ACTIVITY: Which of the lines in the listing that follows hold "nothing"? Pull each one out.

RECORDS FOR THIS EXERCISE:
:::

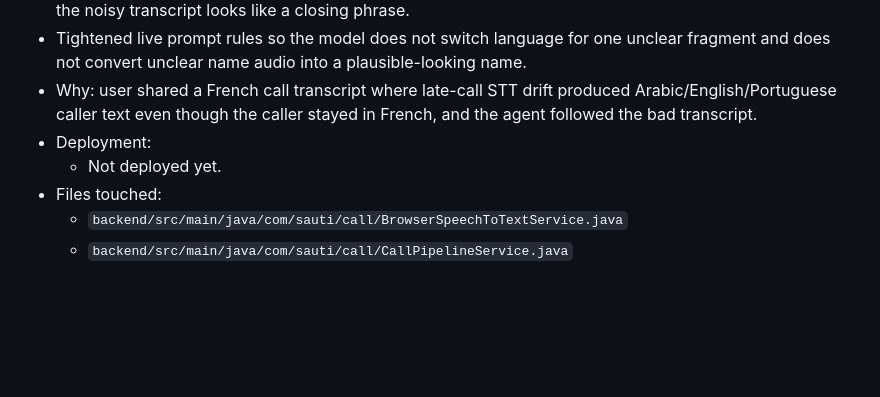
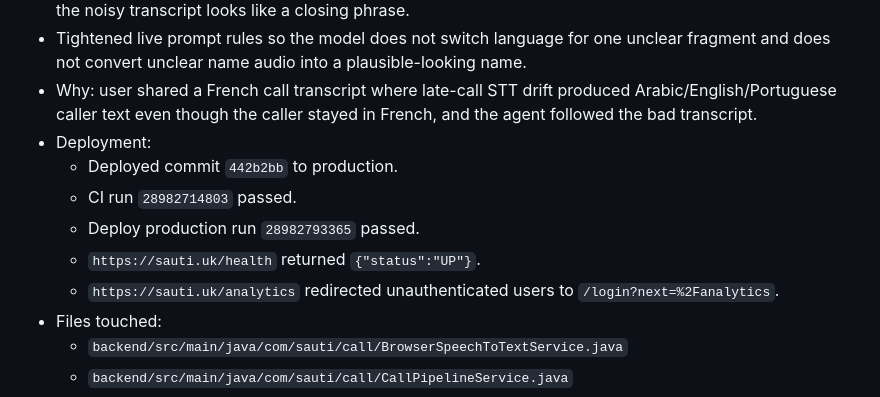
Before and after one commit to Zacle/Sauti, a Markdown page: docs/agent-handoff.md, the part around the change. Rendered like a GitHub page; blank space fills up the shorter version.

Commit message:
Record STT drift guard deployment [skip ci]

```diff
--- a/docs/agent-handoff.md
+++ b/docs/agent-handoff.md
@@ -222,7 +222,11 @@ Expected:
 - Tightened live prompt rules so the model does not switch language for one unclear fragment and does not convert unclear name audio into a plausible-looking name.
 - Why: user shared a French call transcript where late-call STT drift produced Arabic/English/Portuguese caller text even though the caller stayed in French, and the agent followed the bad transcript.
 - Deployment:
-  - Not deployed yet.
+  - Deployed commit `442b2bb` to production.
+  - CI run `28982714803` passed.
+  - Deploy production run `28982793365` passed.
+  - `https://sauti.uk/health` returned `{"status":"UP"}`.
+  - `https://sauti.uk/analytics` redirected unauthenticated users to `/login?next=%2Fanalytics`.
 - Files touched:
   - `backend/src/main/java/com/sauti/call/BrowserSpeechToTextService.java`
   - `backend/src/main/java/com/sauti/call/CallPipelineService.java`
```
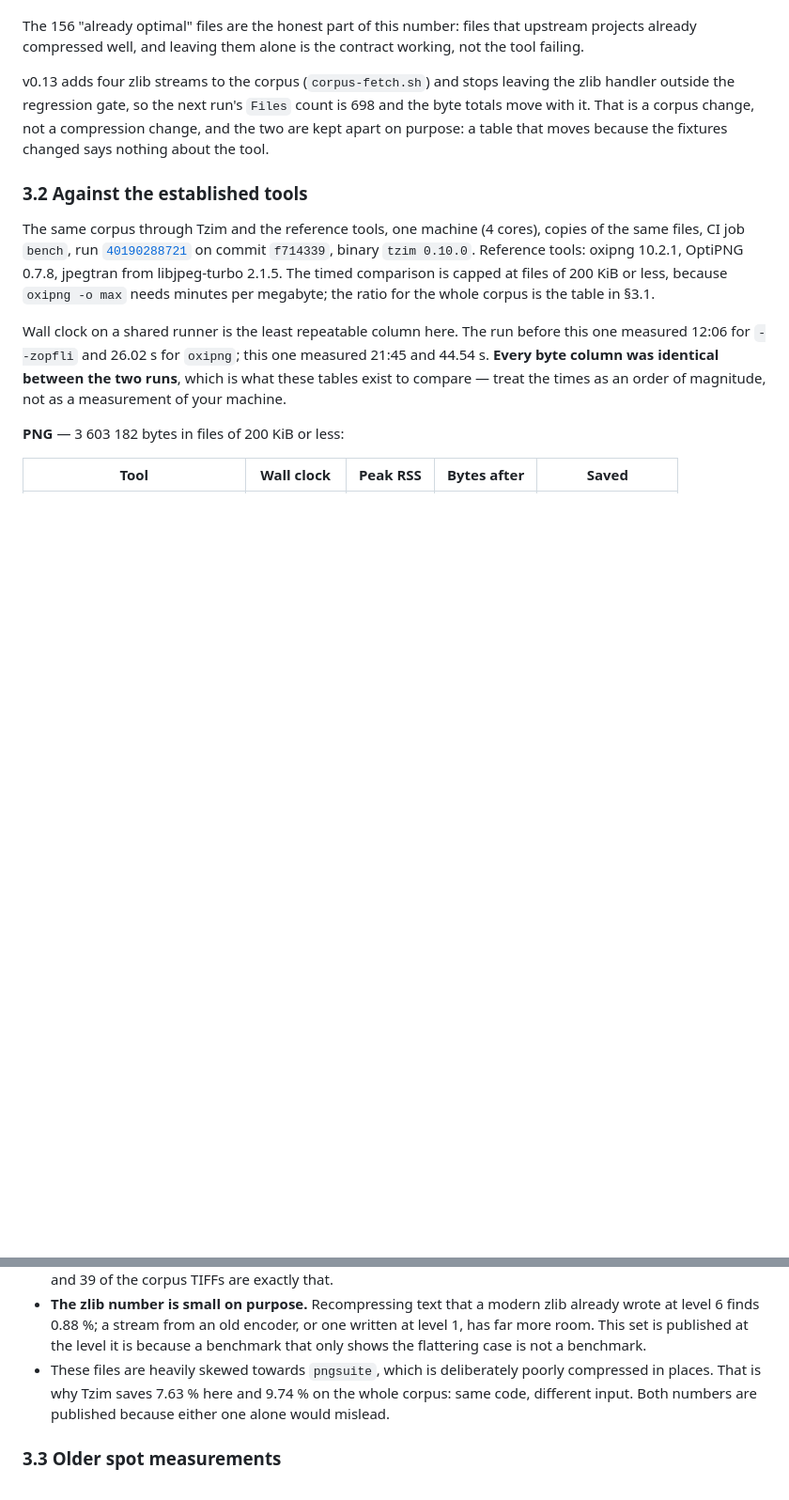
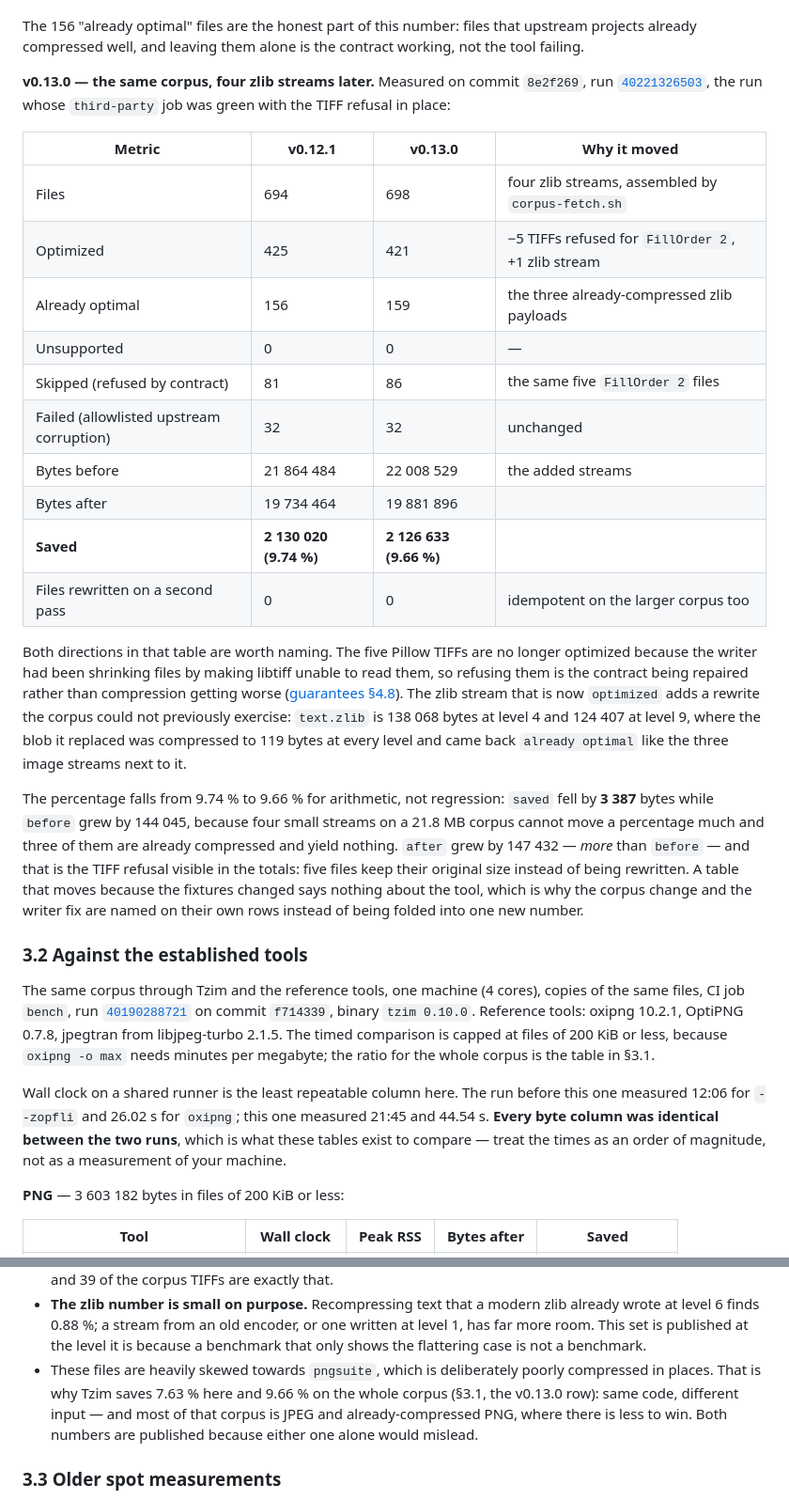
Before and after one commit to RUdolf1517/tzim, a Markdown page: docs/benchmarks.md, 2 parts joined by grey strips. Shown at 94% size. GitHub-like rendering; blank space fills up the shorter version.

Commit message:
docs(benchmarks): the v0.13.0 corpus table, next to the v0.12.1 one
698 files, 421 optimized, saved 2 126 633 (9.66 %) on run 40221326503. The four
zlib streams and the five TIFFs the writer now refuses are named on their own
rows, so the percentage moving from 9.74 % reads as what it is: a corpus change
plus a defect being repaired, not the encoder getting worse.

Co-authored-by: arena-agent <297053741+arena-agent@users.noreply.github.com>

```diff
--- a/docs/benchmarks.md
+++ b/docs/benchmarks.md
@@ -135,10 +135,36 @@ per-format counts for JPEG and TIFF are unchanged.
 The 156 "already optimal" files are the honest part of this number: files that upstream projects already
 compressed well, and leaving them alone is the contract working, not the tool failing.
 
-v0.13 adds four zlib streams to the corpus (`corpus-fetch.sh`) and stops leaving the zlib handler outside the
-regression gate, so the next run's `Files` count is 698 and the byte totals move with it. That is a corpus
-change, not a compression change, and the two are kept apart on purpose: a table that moves because the
-fixtures changed says nothing about the tool.
+**v0.13.0 — the same corpus, four zlib streams later.** Measured on commit `8e2f269`, run
+[`40221326503`](https://github.com/Rudolf1517/tzim/actions/runs/40221326503), the run whose `third-party` job
+was green with the TIFF refusal in place:
+
+| Metric | v0.12.1 | v0.13.0 | Why it moved |
+| --- | --- | --- | --- |
+| Files | 694 | 698 | four zlib streams, assembled by `corpus-fetch.sh` |
+| Optimized | 425 | 421 | −5 TIFFs refused for `FillOrder 2`, +1 zlib stream |
+| Already optimal | 156 | 159 | the three already-compressed zlib payloads |
+| Unsupported | 0 | 0 | — |
+| Skipped (refused by contract) | 81 | 86 | the same five `FillOrder 2` files |
+| Failed (allowlisted upstream corruption) | 32 | 32 | unchanged |
+| Bytes before | 21 864 484 | 22 008 529 | the added streams |
+| Bytes after | 19 734 464 | 19 881 896 | |
+| **Saved** | **2 130 020 (9.74 %)** | **2 126 633 (9.66 %)** | |
+| Files rewritten on a second pass | 0 | 0 | idempotent on the larger corpus too |
+
+Both directions in that table are worth naming. The five Pillow TIFFs are no longer optimized because the
+writer had been shrinking files by making libtiff unable to read them, so refusing them is the contract being
+repaired rather than compression getting worse ([guarantees §4.8](guarantees.md#48-tiff-classic-baseline-strips--v07)).
+The zlib stream that is now `optimized` adds a rewrite the corpus could not previously exercise: `text.zlib` is
+138 068 bytes at level 4 and 124 407 at level 9, where the blob it replaced was compressed to 119 bytes at
+every level and came back `already optimal` like the three image streams next to it.
+
+The percentage falls from 9.74 % to 9.66 % for arithmetic, not regression: `saved` fell by **3 387** bytes while
+`before` grew by 144 045, because four small streams on a 21.8 MB corpus cannot move a percentage much and
+three of them are already compressed and yield nothing. `after` grew by 147 432 — *more* than `before` — and
+that is the TIFF refusal visible in the totals: five files keep their original size instead of being rewritten.
+A table that moves because the fixtures changed says nothing about the tool, which is why the corpus change and
+the writer fix are named on their own rows instead of being folded into one new number.
 
 ### 3.2 Against the established tools
 
@@ -204,8 +230,9 @@ What the numbers say, without softening either half:
   finds 0.88 %; a stream from an old encoder, or one written at level 1, has far more room. This set is
   published at the level it is because a benchmark that only shows the flattering case is not a benchmark.
 - These files are heavily skewed towards `pngsuite`, which is deliberately poorly compressed in places. That
-  is why Tzim saves 7.63 % here and 9.74 % on the whole corpus: same code, different input. Both numbers are
-  published because either one alone would mislead.
+  is why Tzim saves 7.63 % here and 9.66 % on the whole corpus (§3.1, the v0.13.0 row): same code, different
+  input — and most of that corpus is JPEG and already-compressed PNG, where there is less to win. Both numbers
+  are published because either one alone would mislead.
 
 ### 3.3 Older spot measurements
 
```
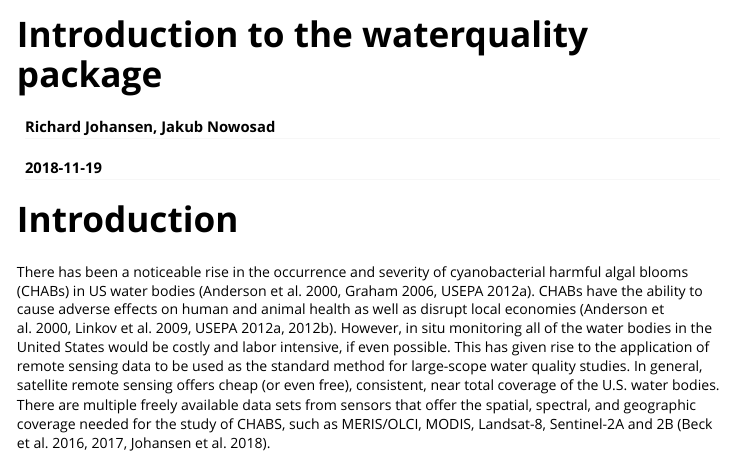
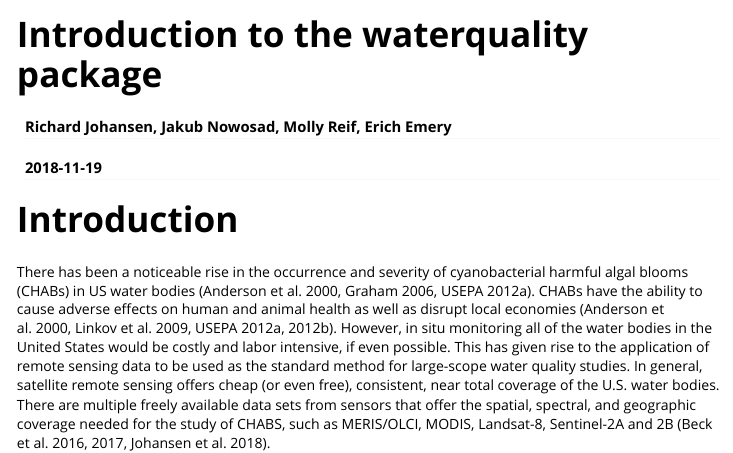
Before and after one commit to RAJohansen/waterquality, an R Markdown document (vignettes/waterquality_vignette.Rmd): the page in a window 1100 px wide, from its top. Rendered offline with R 4.5, knitr and Pandoc, with nearby package versions; some code elsewhere in the file could not run offline.

Commit message:
Updated authors on vignette

```diff
--- a/vignettes/waterquality_vignette.Rmd
+++ b/vignettes/waterquality_vignette.Rmd
@@ -1,6 +1,6 @@
 ---
 title: "Introduction to the waterquality package"
-author: "Richard Johansen, Jakub Nowosad"
+author: "Richard Johansen, Jakub Nowosad, Molly Reif, Erich Emery"
 date: "`r Sys.Date()`"
 output: rmarkdown::html_vignette
 vignette: >
```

:::

OUTPUT FOR THIS TASK:
-fixtures changed says nothing about the tool.
+three of them are already compressed and yield nothing. `after` grew by 147 432 — *more* than `before` — and
+A table that moves because the fixtures changed says nothing about the tool, which is why the corpus change and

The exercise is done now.